The legislation introduced by the government would not impose a new contract, but does include a cooling-off period that would end the current job action until Aug. 31, making the teachers' current job action and any future strikes illegal, once it has passed into law.

B.C. Teachers' Federation president Susan Lambert criticized the legislation Tuesday, saying Education Minister George Abbott should have waited for the mediation process to play out.

"We've been working very hard … to dissuade the government from legislating a collective agreement and we felt … that this is the worst possible outcome and yet, Minister Abbott has persisted."

The BCTF is expected to hold a strike vote on Wednesday and Thursday, meaning the earliest possible date for a strike may be next week.

The BCTF will not be allowed to set up picket lines, the board ruled. The board also said it will review its ruling on a weekly basis. The teachers required the board's ruling to strike legally because they have been designated as an essential service by the government.

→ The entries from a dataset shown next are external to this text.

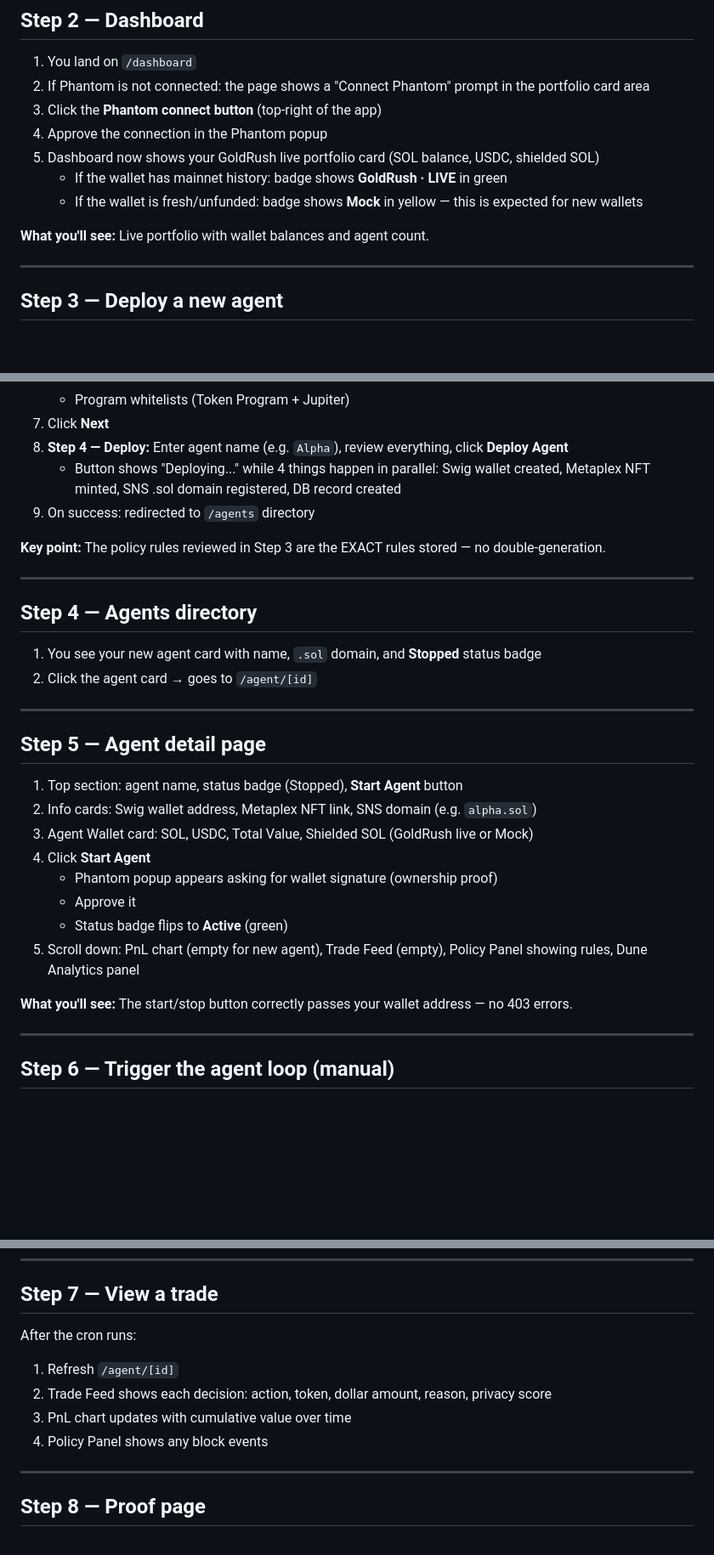
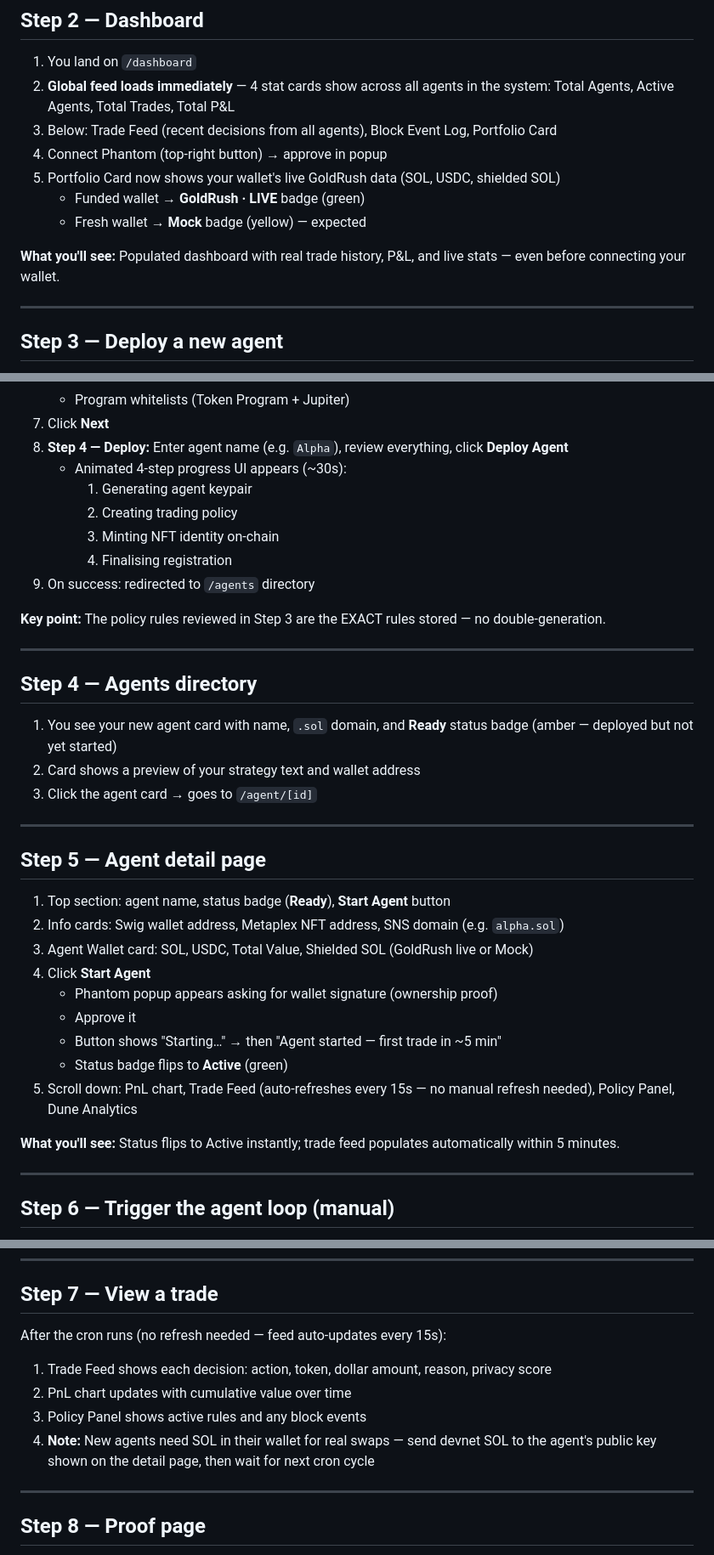
Before and after one commit to dmustapha/x9-protocol, a Markdown page: docs/DEMO-FLOW.md, 3 parts joined by grey strips. Shown at 85% size. GitHub-like rendering; blank space fills up the shorter version.

Commit message:
docs: update DEMO-FLOW for production — fix status labels, auto-refresh, deploy steps

```diff
--- a/docs/DEMO-FLOW.md
+++ b/docs/DEMO-FLOW.md
@@ -27,14 +27,14 @@ Use this file as your script when recording the demo video. Verified against pro
 ## Step 2 — Dashboard
 
 1. You land on `/dashboard`
-2. If Phantom is not connected: the page shows a "Connect Phantom" prompt in the portfolio card area
-3. Click the **Phantom connect button** (top-right of the app)
-4. Approve the connection in the Phantom popup
-5. Dashboard now shows your GoldRush live portfolio card (SOL balance, USDC, shielded SOL)
-   - If the wallet has mainnet history: badge shows **GoldRush · LIVE** in green
-   - If the wallet is fresh/unfunded: badge shows **Mock** in yellow — this is expected for new wallets
+2. **Global feed loads immediately** — 4 stat cards show across all agents in the system: Total Agents, Active Agents, Total Trades, Total P&L
+3. Below: Trade Feed (recent decisions from all agents), Block Event Log, Portfolio Card
+4. Connect Phantom (top-right button) → approve in popup
+5. Portfolio Card now shows your wallet's live GoldRush data (SOL, USDC, shielded SOL)
+   - Funded wallet → **GoldRush · LIVE** badge (green)
+   - Fresh wallet → **Mock** badge (yellow) — expected
 
-**What you'll see:** Live portfolio with wallet balances and agent count.
+**What you'll see:** Populated dashboard with real trade history, P&L, and live stats — even before connecting your wallet.
 
 ---
 
@@ -56,7 +56,11 @@ Use this file as your script when recording the demo video. Verified against pro
    - Program whitelists (Token Program + Jupiter)
 7. Click **Next**
 8. **Step 4 — Deploy:** Enter agent name (e.g. `Alpha`), review everything, click **Deploy Agent**
-   - Button shows "Deploying..." while 4 things happen in parallel: Swig wallet created, Metaplex NFT minted, SNS .sol domain registered, DB record created
+   - Animated 4-step progress UI appears (~30s):
+     1. Generating agent keypair
+     2. Creating trading policy
+     3. Minting NFT identity on-chain
+     4. Finalising registration
 9. On success: redirected to `/agents` directory
 
 **Key point:** The policy rules reviewed in Step 3 are the EXACT rules stored — no double-generation.
@@ -65,23 +69,25 @@ Use this file as your script when recording the demo video. Verified against pro
 
 ## Step 4 — Agents directory
 
-1. You see your new agent card with name, `.sol` domain, and **Stopped** status badge
-2. Click the agent card → goes to `/agent/[id]`
+1. You see your new agent card with name, `.sol` domain, and **Ready** status badge (amber — deployed but not yet started)
+2. Card shows a preview of your strategy text and wallet address
+3. Click the agent card → goes to `/agent/[id]`
 
 ---
 
 ## Step 5 — Agent detail page
 
-1. Top section: agent name, status badge (Stopped), **Start Agent** button
-2. Info cards: Swig wallet address, Metaplex NFT link, SNS domain (e.g. `alpha.sol`)
+1. Top section: agent name, status badge (**Ready**), **Start Agent** button
+2. Info cards: Swig wallet address, Metaplex NFT address, SNS domain (e.g. `alpha.sol`)
 3. Agent Wallet card: SOL, USDC, Total Value, Shielded SOL (GoldRush live or Mock)
 4. Click **Start Agent**
    - Phantom popup appears asking for wallet signature (ownership proof)
    - Approve it
+   - Button shows "Starting…" → then "Agent started — first trade in ~5 min"
    - Status badge flips to **Active** (green)
-5. Scroll down: PnL chart (empty for new agent), Trade Feed (empty), Policy Panel showing rules, Dune Analytics panel
+5. Scroll down: PnL chart, Trade Feed (auto-refreshes every 15s — no manual refresh needed), Policy Panel, Dune Analytics
 
-**What you'll see:** The start/stop button correctly passes your wallet address — no 403 errors.
+**What you'll see:** Status flips to Active instantly; trade feed populates automatically within 5 minutes.
 
 ---
 
@@ -112,11 +118,11 @@ Each active agent will:
 
 ## Step 7 — View a trade
 
-After the cron runs:
-1. Refresh `/agent/[id]`
-2. Trade Feed shows each decision: action, token, dollar amount, reason, privacy score
-3. PnL chart updates with cumulative value over time
-4. Policy Panel shows any block events
+After the cron runs (no refresh needed — feed auto-updates every 15s):
+1. Trade Feed shows each decision: action, token, dollar amount, reason, privacy score
+2. PnL chart updates with cumulative value over time
+3. Policy Panel shows active rules and any block events
+4. **Note:** New agents need SOL in their wallet for real swaps — send devnet SOL to the agent's public key shown on the detail page, then wait for next cron cycle
 
 ---
 
```
Also changed, not shown: other parts of docs/DEMO-FLOW.md (+7 -5 lines).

Mediator appointed by legislation

The government legislation also puts in place harsh financial penalties for teachers, unions and union representatives who take illegal strike action during the cooling-off period.

  • Teachers: $475 a day.
  • Union reps: $2,500 a day.
  • BCTF organization: $1.3 million a day.

At a news conference Tuesday afternoon, Lambert was highly critical of the fines in the legislation.

"This act is the height of political cynicism. It's much more of a political act than it is an education act," Lambert said. "The punitive fines for contravention of the act are outrageous and a deliberate attempt to intimidate, bully and bludgeon."

Since September, teachers have been conducting a limited legal job action, which has included refusing to meet with administrators, supervise recess or fill out report cards.

The government legislation would impose a mediator who will report back with non-binding recommendations by June 30. If the parties fail to reach an agreement with the mediator, the government could in separate legislation impose a new contract.

The legislation also extends the current BCTF contract, which expired last June, through the cooling-off period.

Net-zero mandate

Under the terms of the legislation introduced Tuesday afternoon, any settlement will have to meet the government's net-zero mandate, which essentially means the province is not prepared to consider any wage or benefit increases.

Lambert said the government killed the collective bargaining process with the bill.

"This act legislates the net-zero mandate for teachers and that will mean, just in terms of compensation alone, probably a cut of about $1,400 per year per teacher — so on the backs of the profession of teaching is the balancing of this government's budget."

The federation is asking for a 15 per cent wage increase over the three-year contract. They have been without a contract since June 2011.

Meanwhile, frustrated Metro Vancouver students have turned to Facebook in an attempt to organize a walkout on Friday afternoon.

According to postings on the social media site, some students are proposing to leave class an hour early on Friday to meet at the Vancouver Art Gallery for a rally.